To avoid such mistakes, moving slightly of the central line is a solution.

Integration of such an evasion makes the exercise much more difficult. Students have to think in the beginners-phase on many things.

The moving off the central line when introducing foot displacements can be done later when student understand tegatana and koshi movements (see again Morita Monjuro advice about using koshi and diagonal tension).

Tandoku undo – taisabaki

When integrating koshi-mawari into tandoku undo – tegatana no godosa, some adjustements has to be done. Koshi-mawari is often mentioned in explanations, but it is not often seen in demonstrations of katachi, kata or randori.

How to perform a “simple” koshi-mawari

Tegatana no godosa

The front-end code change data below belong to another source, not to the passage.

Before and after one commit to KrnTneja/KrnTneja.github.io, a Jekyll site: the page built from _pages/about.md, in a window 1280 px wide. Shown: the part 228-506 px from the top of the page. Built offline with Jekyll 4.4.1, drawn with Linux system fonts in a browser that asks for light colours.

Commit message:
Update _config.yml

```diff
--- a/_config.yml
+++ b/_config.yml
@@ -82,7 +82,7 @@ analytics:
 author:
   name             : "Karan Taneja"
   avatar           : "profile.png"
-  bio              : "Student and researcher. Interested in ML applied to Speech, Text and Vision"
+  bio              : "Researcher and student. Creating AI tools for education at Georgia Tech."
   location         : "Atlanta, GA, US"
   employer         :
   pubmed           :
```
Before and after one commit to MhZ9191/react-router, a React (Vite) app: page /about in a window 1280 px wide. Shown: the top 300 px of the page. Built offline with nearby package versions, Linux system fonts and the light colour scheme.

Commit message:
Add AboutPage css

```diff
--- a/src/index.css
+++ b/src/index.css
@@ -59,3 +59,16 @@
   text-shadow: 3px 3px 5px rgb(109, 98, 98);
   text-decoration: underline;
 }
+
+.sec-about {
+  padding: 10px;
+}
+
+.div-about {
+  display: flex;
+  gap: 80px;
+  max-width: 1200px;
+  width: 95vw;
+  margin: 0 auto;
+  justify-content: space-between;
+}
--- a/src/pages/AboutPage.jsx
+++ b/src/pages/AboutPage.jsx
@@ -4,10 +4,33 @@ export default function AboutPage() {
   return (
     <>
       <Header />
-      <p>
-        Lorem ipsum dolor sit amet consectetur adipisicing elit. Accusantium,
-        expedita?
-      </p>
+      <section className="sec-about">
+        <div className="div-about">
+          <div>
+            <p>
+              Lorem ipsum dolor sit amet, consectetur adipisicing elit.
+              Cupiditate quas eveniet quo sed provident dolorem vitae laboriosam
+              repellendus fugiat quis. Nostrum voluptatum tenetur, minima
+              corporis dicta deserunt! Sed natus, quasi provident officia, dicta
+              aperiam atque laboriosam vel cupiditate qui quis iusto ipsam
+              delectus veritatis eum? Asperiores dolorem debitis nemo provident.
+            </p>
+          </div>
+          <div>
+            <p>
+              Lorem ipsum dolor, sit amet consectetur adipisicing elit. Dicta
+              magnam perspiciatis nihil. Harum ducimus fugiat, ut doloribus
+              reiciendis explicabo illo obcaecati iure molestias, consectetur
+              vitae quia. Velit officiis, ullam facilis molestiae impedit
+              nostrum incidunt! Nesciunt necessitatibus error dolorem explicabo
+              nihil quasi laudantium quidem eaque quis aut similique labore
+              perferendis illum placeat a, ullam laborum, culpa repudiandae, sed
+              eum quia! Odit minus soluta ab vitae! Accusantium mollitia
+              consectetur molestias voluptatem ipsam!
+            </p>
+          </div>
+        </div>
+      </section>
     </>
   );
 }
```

Originally, Tomiki sensei introduced 5 methods to use tegatana. Those movements are integrated into tandoku undo taisabaki. When introducing the student into the 5 methods with the help of tandoku undo taisabaki, we can start without the foot displacement for tandoku 1 to 3. The integration of koshi maware together with the tegatana movements will be in such a case much more easier.

Starting position for tandoku undo tai sabaki.

Tandoku undo 1

Practising tandoku undo 1 can be done in 2 ways

  • With displacement
  • Without displacement

An example without displacement and turning footwork:

An example with displacement:

Tandoku undo 1

Shōmen-uchi, striking with tegatana from above or from below to the center line of the opponent.

There are different methods to practise.

  • Staying on the central line
  • Moving away from the central line
  • Moving forward
  • Moving backward
  • other…..

Use koshi-mawari when preparing for a strike. This is creating a kind of tension in the body (tenshikei) and can be used as spiral power.

This tandoku undo has many purposes and can be called a multi-purpose skill. Basically there are 3 kinds of skill:

  • Study of “kamae”
  • From jodan gamae attack or defence using shomen-uchi (striking)
  • From gedan gamae attack or defence using shomen-utsu (punching)

Tandoku undo 2

Yokomen-uchi, striking with tegatana to the side of opponent (head, arm,…). This yokomen-uchi has 2 modes: uchi-mawashi and soto-mawashi.

Tandoku undo 3

Tandoku undo 4

Tandoku undo 5

Tandoku undo 6

Tandoku undo 7

Ukimi – The floating body

A lightness of the body, a feeling of complete weightlessness, hovering sensation of the body that is established by koshi-mawari.

When we practise with our without a partners, we must always be ready to use both legs or feet to move. The skill of taijū no dendō is putting the weight in the koshi, not in the legs or feet. If the weight is in the koshi and we move with koshi-mawari and/or unsoku, a feeling of weightlessness will fill the body. An eventually partner will feel almost nothing and his bodyweight will dropp into the floor. Of course if he has the same skill, a different game has to be played. This game is called: hyoshi.

An example of using chidori ashi & koshi-mawari